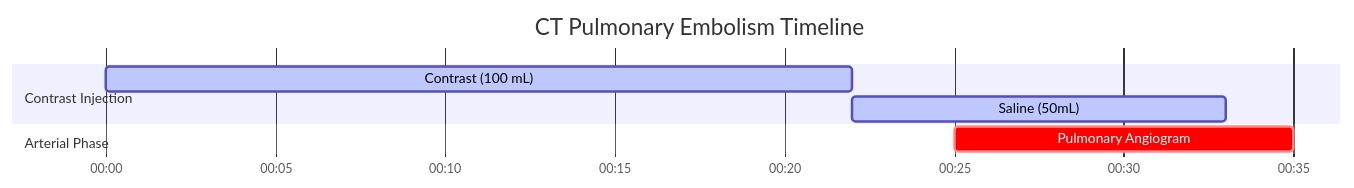
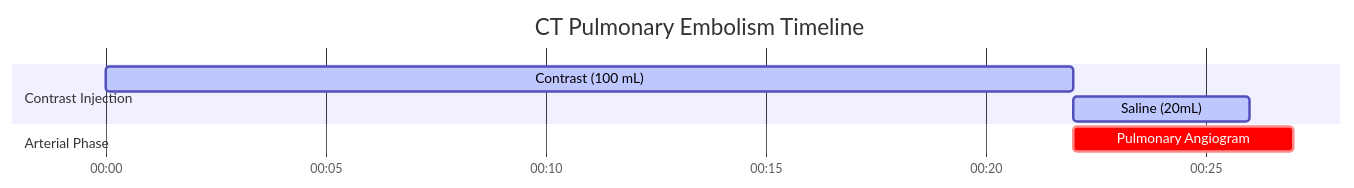
The diagram in docs/ct/chest/ct-pulmonary-embolism.md (dfergs93/radiology-protocols), drawn with Mermaid before and after one commit. The commit also changed other lines of this file and 113 other files, not shown here.

````diff
--- a/docs/ct/chest/ct-pulmonary-embolism.md
+++ b/docs/ct/chest/ct-pulmonary-embolism.md
@@ -84,16 +84,16 @@
   ```mermaid
   ---
   config:
     theme: default
   ---
     gantt
       title CT Pulmonary Embolism Timeline
       dateFormat mm:ss
       axisFormat %M:%S 
       
       section Contrast Injection
       Contrast (100 mL)    :active, contrast, 00:00, 22s
-      Saline (50mL)          :active, saline, after contrast, 11s
+      Saline (20mL)          :active, saline, after contrast, 4s
       section Arterial Phase
-      Pulmonary Angiogram    :crit, scan1, 00:25, 10s
+      Pulmonary Angiogram    :crit, scan1, after contrast, 5s
   ```
````
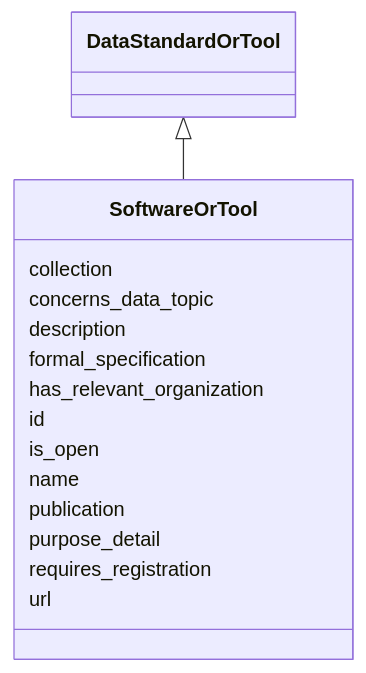
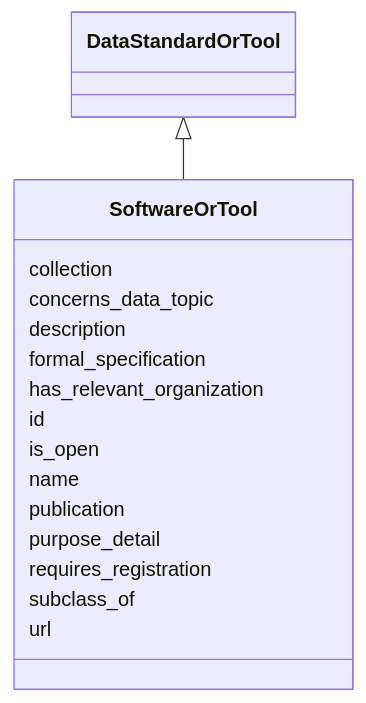
The diagram in docs/SoftwareOrTool.md (bridge2ai/standards-schemas), drawn with Mermaid before and after one commit. The commit also changed other lines of this file and 57 other files, not shown here.

````diff
--- a/docs/SoftwareOrTool.md
+++ b/docs/SoftwareOrTool.md
@@ -10,19 +11,20 @@
 ```mermaid
  classDiagram
     class SoftwareOrTool
       DataStandardOrTool <|-- SoftwareOrTool
       
       SoftwareOrTool : collection
       SoftwareOrTool : concerns_data_topic
       SoftwareOrTool : description
       SoftwareOrTool : formal_specification
       SoftwareOrTool : has_relevant_organization
       SoftwareOrTool : id
       SoftwareOrTool : is_open
       SoftwareOrTool : name
       SoftwareOrTool : publication
       SoftwareOrTool : purpose_detail
       SoftwareOrTool : requires_registration
+      SoftwareOrTool : subclass_of
       SoftwareOrTool : url
       
 ```
````
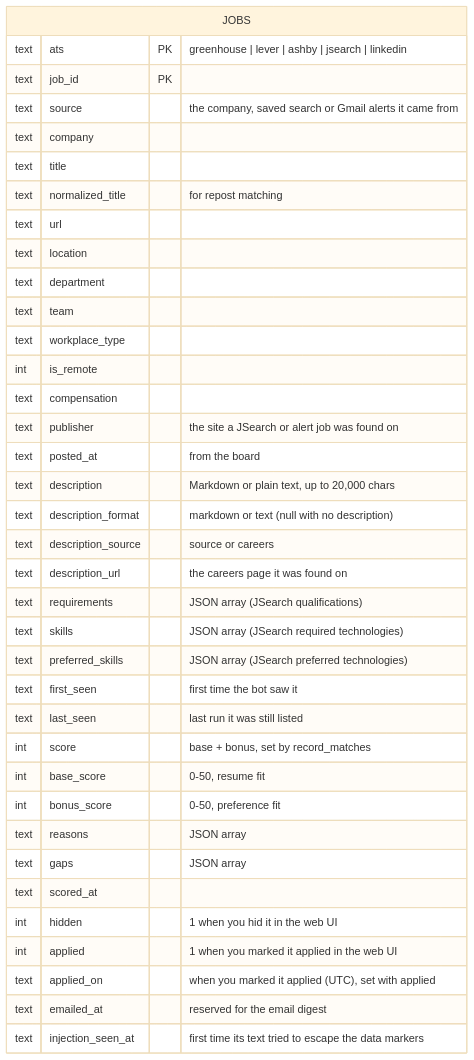
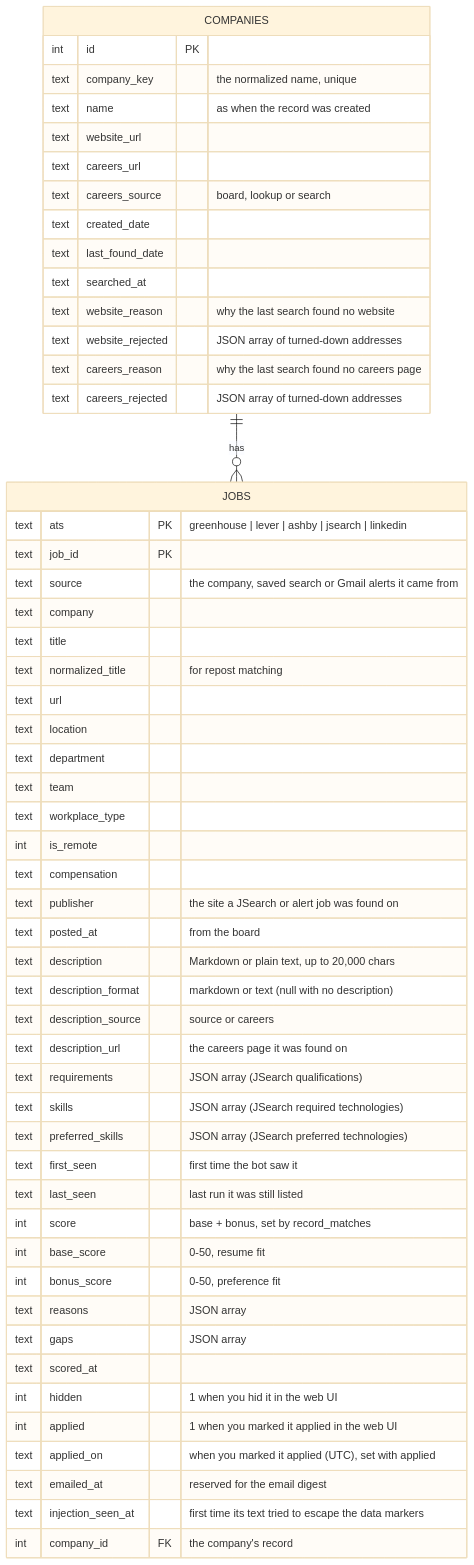
One commit to risingfish/myjobbot changed the sixth of 7 diagrams in README.md. Above: the diagram before and after it, drawn with Mermaid (base theme). The commit also changed other lines of this file and 2 other files, not shown here.

First line of the commit message:
Document company records (014 PR 5) (#48)

````diff
--- a/README.md
+++ b/README.md
@@ -524,40 +566,57 @@
 ```mermaid
 erDiagram
     JOBS {
         text ats PK "greenhouse | lever | ashby | jsearch | linkedin"
         text job_id PK
         text source "the company, saved search or Gmail alerts it came from"
         text company
         text title
         text normalized_title "for repost matching"
         text url
         text location
         text department
         text team
         text workplace_type
         int is_remote
         text compensation
         text publisher "the site a JSearch or alert job was found on"
         text posted_at "from the board"
         text description "Markdown or plain text, up to 20,000 chars"
         text description_format "markdown or text (null with no description)"
         text description_source "source or careers"
         text description_url "the careers page it was found on"
         text requirements "JSON array (JSearch qualifications)"
         text skills "JSON array (JSearch required technologies)"
         text preferred_skills "JSON array (JSearch preferred technologies)"
         text first_seen "first time the bot saw it"
         text last_seen "last run it was still listed"
         int score "base + bonus, set by record_matches"
         int base_score "0-50, resume fit"
         int bonus_score "0-50, preference fit"
         text reasons "JSON array"
         text gaps "JSON array"
         text scored_at
         int hidden "1 when you hid it in the web UI"
         int applied "1 when you marked it applied in the web UI"
         text applied_on "when you marked it applied (UTC), set with applied"
         text emailed_at "reserved for the email digest"
         text injection_seen_at "first time its text tried to escape the data markers"
+        int company_id FK "the company's record"
     }
+    COMPANIES {
+        int id PK
+        text company_key "the normalized name, unique"
+        text name "as when the record was created"
+        text website_url
+        text careers_url
+        text careers_source "board, lookup or search"
+        text created_date
+        text last_found_date
+        text searched_at
+        text website_reason "why the last search found no website"
+        text website_rejected "JSON array of turned-down addresses"
+        text careers_reason "why the last search found no careers page"
+        text careers_rejected "JSON array of turned-down addresses"
+    }
+    COMPANIES ||--o{ JOBS : "has"
 ```
````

--------------------------------

What you should do » Return, from the data above, each line in which the string "after" appears.

Answer space »
The diagram in docs/ct/chest/ct-pulmonary-embolism.md (dfergs93/radiology-protocols), drawn with Mermaid before and after one commit. The commit also changed other lines of this file and 113 other files, not shown here.
-      Saline (50mL)          :active, saline, after contrast, 11s
+      Saline (20mL)          :active, saline, after contrast, 4s
+      Pulmonary Angiogram    :crit, scan1, after contrast, 5s
The diagram in docs/SoftwareOrTool.md (bridge2ai/standards-schemas), drawn with Mermaid before and after one commit. The commit also changed other lines of this file and 57 other files, not shown here.
One commit to risingfish/myjobbot changed the sixth of 7 diagrams in README.md. Above: the diagram before and after it, drawn with Mermaid (base theme). The commit also changed other lines of this file and 2 other files, not shown here.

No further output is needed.